◆ **What to do**
For each line of the data below that includes the string "small", count one, and answer with the sum only.

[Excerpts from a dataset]
== Segment start ==
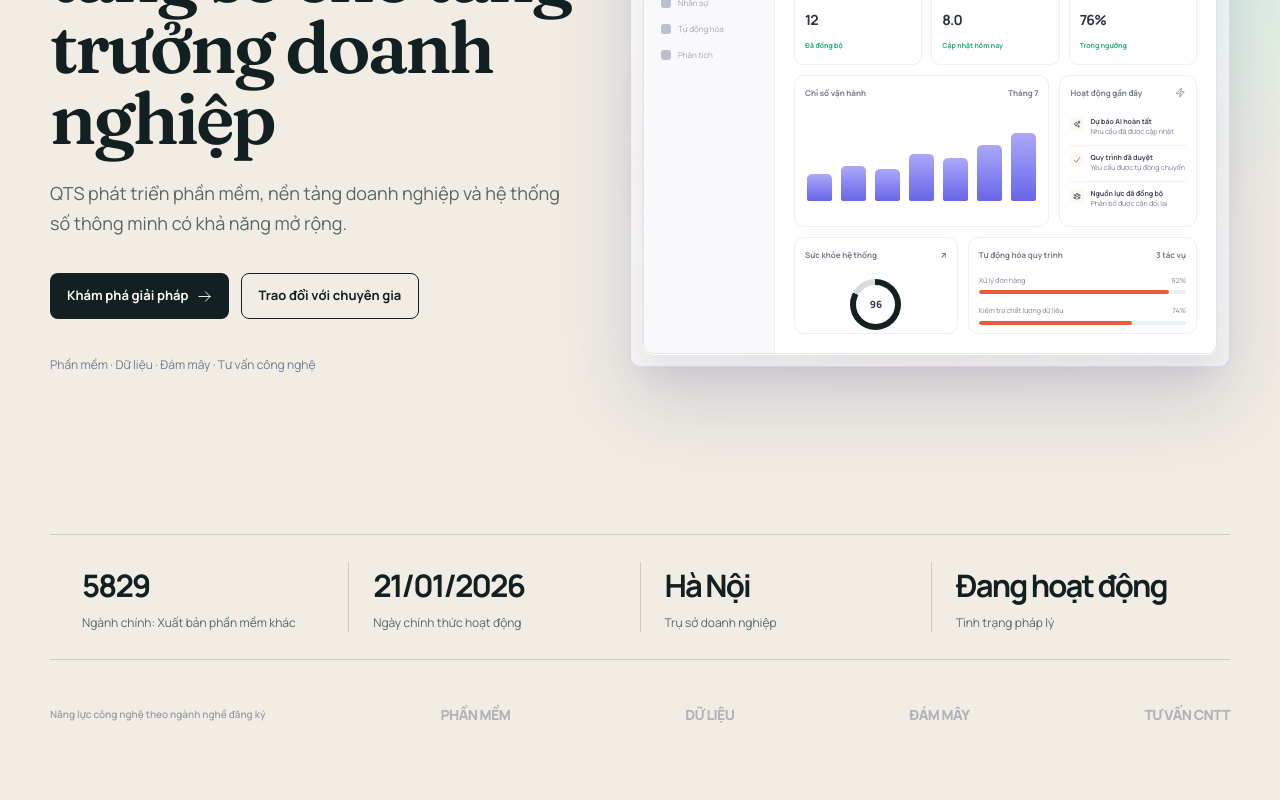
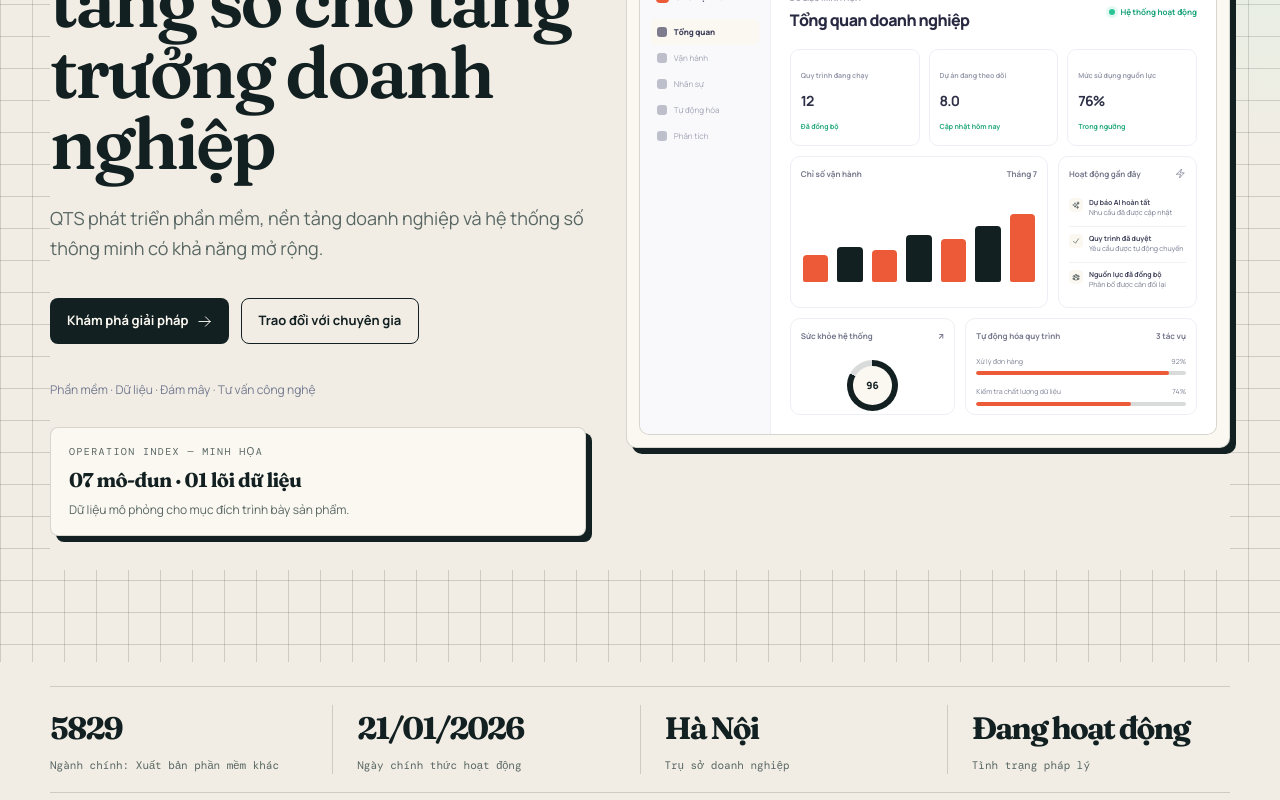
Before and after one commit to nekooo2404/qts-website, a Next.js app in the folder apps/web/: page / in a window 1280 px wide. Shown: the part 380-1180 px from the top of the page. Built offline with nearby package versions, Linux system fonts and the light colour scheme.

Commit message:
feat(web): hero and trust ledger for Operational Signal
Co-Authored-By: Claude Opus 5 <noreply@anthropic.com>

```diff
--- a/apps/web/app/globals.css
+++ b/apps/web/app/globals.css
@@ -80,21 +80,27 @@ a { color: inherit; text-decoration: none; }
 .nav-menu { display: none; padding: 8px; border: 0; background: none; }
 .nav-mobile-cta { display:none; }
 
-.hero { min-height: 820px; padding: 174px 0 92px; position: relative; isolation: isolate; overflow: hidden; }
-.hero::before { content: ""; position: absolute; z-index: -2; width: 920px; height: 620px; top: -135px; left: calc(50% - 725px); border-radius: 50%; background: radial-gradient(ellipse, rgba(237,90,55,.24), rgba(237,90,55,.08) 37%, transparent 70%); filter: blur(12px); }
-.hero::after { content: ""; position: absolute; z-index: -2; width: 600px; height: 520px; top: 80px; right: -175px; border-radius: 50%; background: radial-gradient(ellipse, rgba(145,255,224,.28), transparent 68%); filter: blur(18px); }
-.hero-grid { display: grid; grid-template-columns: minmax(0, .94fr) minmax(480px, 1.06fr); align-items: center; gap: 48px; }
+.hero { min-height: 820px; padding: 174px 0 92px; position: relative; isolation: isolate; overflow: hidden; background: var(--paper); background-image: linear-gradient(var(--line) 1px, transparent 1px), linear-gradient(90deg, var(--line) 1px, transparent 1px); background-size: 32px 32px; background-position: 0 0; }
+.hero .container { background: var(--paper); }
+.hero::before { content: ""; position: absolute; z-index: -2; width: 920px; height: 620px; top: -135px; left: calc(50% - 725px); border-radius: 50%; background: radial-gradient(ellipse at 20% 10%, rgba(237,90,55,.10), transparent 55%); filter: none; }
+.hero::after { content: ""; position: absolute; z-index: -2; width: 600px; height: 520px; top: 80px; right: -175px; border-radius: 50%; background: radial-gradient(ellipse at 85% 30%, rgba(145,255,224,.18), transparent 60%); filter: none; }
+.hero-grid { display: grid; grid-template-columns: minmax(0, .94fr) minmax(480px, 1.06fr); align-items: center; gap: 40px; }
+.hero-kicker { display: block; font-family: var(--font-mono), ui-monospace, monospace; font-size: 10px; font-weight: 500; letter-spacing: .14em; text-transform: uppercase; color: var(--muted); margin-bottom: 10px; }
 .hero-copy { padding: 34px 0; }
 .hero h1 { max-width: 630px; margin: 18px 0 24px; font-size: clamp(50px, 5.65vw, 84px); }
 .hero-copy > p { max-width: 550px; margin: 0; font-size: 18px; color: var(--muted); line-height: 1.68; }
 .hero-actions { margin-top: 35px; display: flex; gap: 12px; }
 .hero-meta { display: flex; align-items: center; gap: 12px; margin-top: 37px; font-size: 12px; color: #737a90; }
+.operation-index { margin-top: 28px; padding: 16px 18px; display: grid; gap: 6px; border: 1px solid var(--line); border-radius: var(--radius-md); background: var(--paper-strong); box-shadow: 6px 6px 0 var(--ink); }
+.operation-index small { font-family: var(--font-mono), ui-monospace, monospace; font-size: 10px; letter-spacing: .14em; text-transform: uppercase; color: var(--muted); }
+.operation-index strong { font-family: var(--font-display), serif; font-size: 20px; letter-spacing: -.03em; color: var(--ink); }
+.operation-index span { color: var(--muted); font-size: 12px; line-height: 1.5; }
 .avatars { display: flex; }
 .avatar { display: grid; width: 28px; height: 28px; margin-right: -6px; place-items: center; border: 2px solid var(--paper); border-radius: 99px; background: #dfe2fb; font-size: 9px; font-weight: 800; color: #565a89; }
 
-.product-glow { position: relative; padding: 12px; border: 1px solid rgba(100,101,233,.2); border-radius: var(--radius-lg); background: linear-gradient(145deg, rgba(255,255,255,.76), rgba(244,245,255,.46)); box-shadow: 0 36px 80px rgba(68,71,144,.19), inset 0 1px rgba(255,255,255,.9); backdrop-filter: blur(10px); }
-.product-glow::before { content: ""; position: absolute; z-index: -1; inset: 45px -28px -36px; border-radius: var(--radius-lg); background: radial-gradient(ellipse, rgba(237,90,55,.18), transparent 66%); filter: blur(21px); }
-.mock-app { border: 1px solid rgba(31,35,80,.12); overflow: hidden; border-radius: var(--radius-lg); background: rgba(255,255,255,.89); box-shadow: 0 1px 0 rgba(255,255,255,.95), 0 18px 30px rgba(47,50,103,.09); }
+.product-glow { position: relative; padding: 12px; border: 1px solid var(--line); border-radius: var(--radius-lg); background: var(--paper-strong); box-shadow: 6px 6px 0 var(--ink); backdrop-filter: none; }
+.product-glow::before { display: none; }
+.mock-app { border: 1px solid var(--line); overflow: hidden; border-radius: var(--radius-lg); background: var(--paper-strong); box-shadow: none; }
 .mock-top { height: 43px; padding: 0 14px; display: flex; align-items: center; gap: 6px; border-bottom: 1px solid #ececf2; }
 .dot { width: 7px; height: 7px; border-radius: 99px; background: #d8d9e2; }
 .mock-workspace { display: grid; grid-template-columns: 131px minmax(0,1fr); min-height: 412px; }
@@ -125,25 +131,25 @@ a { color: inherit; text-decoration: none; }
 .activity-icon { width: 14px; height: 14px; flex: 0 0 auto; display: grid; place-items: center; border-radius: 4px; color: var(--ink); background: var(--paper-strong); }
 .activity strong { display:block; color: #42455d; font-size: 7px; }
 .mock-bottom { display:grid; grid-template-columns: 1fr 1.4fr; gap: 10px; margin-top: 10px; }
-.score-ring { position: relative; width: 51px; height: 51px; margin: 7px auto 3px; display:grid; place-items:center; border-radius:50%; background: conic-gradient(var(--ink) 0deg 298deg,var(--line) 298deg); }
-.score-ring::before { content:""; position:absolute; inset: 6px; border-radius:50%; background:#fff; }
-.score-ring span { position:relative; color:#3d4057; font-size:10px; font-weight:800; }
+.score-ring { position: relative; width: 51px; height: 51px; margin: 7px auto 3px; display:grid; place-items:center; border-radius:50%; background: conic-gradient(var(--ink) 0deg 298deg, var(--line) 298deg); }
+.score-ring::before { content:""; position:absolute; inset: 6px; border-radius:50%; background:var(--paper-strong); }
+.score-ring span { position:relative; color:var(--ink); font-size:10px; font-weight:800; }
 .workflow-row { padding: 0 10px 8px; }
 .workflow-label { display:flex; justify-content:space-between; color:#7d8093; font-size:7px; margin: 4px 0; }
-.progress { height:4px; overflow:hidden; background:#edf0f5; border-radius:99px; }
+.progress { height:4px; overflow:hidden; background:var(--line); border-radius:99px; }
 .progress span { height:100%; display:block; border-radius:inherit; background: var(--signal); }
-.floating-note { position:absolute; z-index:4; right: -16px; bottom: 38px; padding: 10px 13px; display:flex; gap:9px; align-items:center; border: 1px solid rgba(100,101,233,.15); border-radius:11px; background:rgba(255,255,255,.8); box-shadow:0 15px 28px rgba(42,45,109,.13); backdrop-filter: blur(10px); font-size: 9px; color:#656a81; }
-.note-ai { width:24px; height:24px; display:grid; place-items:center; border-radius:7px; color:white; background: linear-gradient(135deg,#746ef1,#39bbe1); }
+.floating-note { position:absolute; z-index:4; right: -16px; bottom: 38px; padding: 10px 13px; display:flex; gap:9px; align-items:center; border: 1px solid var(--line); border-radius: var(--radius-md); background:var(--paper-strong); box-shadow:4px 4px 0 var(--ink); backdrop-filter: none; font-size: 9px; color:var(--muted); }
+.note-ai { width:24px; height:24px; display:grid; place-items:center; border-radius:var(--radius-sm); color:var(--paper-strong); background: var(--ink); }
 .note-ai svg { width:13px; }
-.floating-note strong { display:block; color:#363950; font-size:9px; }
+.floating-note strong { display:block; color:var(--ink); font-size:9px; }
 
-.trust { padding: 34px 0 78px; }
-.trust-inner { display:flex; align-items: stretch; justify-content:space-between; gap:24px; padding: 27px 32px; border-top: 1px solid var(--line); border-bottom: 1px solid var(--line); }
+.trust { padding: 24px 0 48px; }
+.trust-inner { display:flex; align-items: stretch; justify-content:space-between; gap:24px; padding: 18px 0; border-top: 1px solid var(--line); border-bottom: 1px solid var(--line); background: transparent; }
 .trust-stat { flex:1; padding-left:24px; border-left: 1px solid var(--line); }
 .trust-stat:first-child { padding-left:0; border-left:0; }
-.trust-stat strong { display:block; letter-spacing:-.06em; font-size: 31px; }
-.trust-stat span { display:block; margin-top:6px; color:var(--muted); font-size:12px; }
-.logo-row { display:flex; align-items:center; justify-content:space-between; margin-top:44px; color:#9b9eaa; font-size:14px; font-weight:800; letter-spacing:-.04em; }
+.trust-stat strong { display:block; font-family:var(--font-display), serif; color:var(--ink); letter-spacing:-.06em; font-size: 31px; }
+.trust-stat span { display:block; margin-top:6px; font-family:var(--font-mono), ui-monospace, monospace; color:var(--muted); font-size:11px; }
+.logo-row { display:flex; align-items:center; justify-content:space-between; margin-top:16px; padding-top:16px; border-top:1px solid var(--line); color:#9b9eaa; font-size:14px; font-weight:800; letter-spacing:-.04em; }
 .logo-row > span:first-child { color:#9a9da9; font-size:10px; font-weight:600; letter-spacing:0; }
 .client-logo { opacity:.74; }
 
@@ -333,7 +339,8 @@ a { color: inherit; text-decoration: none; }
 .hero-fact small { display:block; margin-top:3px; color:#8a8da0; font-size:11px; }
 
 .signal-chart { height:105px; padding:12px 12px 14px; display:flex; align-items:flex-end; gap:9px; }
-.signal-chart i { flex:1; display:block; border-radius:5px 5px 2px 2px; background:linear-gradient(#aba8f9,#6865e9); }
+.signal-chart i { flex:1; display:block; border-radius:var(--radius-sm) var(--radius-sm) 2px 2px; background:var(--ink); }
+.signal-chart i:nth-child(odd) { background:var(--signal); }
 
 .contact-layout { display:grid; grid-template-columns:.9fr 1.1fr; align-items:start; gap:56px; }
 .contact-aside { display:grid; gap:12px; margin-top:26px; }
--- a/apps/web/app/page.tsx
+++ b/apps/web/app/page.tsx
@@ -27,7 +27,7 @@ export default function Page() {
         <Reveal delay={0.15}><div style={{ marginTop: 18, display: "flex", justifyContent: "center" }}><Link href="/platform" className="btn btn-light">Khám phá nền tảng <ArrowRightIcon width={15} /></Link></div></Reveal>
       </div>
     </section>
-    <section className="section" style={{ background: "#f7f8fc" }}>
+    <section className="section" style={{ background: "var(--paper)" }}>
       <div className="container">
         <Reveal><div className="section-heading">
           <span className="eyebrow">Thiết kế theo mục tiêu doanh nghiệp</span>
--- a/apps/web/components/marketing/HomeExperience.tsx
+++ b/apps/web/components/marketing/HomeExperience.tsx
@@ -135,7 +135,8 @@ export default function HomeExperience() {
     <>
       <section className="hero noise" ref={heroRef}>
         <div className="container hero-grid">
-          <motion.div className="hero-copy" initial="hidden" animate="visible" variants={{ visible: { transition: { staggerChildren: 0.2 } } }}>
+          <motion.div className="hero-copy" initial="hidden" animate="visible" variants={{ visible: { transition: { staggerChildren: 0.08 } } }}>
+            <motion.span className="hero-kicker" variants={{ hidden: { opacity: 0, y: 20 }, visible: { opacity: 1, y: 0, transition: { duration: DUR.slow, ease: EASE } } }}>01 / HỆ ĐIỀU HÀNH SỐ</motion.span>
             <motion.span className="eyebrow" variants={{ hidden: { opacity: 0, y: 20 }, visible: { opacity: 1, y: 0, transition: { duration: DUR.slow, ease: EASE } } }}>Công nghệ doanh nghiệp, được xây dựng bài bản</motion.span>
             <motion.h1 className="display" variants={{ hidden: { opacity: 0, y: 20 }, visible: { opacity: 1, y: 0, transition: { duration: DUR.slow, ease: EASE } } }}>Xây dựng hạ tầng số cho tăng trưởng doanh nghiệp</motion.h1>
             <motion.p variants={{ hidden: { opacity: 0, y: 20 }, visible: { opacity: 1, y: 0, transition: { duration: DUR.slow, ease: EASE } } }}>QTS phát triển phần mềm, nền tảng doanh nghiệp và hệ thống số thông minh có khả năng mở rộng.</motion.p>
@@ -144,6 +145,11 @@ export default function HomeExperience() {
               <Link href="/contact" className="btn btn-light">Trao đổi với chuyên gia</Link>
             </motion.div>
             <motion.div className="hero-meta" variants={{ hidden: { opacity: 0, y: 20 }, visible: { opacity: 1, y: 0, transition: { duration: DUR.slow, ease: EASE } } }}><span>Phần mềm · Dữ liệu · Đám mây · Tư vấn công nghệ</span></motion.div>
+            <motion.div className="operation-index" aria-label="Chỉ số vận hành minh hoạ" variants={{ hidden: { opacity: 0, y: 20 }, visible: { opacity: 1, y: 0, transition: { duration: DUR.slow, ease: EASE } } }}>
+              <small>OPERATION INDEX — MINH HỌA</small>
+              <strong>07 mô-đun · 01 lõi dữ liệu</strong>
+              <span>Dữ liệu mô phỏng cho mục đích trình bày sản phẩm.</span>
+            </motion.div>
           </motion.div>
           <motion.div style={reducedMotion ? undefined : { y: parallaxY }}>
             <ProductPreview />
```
== Segment end ==
== Segment start ==
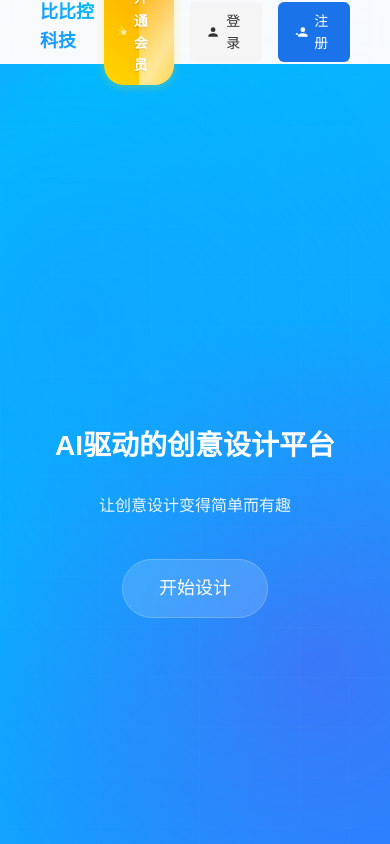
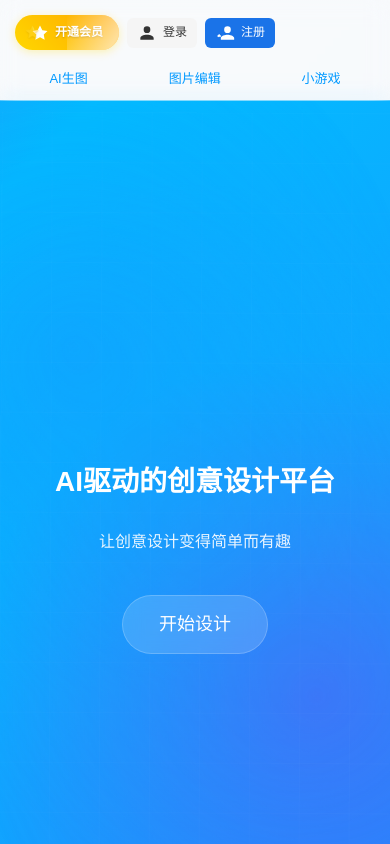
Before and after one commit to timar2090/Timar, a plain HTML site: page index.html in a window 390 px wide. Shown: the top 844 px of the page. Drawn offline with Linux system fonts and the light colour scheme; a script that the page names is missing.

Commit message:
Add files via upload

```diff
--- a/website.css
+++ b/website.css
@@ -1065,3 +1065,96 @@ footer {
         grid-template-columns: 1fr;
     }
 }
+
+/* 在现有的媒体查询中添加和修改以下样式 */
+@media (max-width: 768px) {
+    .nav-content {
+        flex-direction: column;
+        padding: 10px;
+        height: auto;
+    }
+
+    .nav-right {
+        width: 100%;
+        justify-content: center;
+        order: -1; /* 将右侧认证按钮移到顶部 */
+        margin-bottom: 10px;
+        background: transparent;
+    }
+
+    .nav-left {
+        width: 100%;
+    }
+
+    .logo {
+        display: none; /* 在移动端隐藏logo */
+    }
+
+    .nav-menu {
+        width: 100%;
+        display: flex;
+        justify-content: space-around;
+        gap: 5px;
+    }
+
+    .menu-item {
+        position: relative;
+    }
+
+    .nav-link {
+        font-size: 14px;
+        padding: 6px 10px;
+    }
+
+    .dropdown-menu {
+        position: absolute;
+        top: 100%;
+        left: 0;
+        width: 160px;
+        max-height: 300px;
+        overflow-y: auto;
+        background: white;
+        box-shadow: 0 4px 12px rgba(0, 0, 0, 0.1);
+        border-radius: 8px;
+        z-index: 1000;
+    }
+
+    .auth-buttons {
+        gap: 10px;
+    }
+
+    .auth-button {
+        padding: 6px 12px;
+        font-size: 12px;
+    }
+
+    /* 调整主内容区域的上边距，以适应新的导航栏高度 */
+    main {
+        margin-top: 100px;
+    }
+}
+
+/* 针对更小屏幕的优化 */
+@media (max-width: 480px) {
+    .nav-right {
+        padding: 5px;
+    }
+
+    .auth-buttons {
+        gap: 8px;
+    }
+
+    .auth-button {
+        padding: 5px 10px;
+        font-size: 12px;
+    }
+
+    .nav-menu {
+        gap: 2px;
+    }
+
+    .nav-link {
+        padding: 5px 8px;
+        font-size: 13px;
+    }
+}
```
== Segment end ==
◆ **Answer space**
3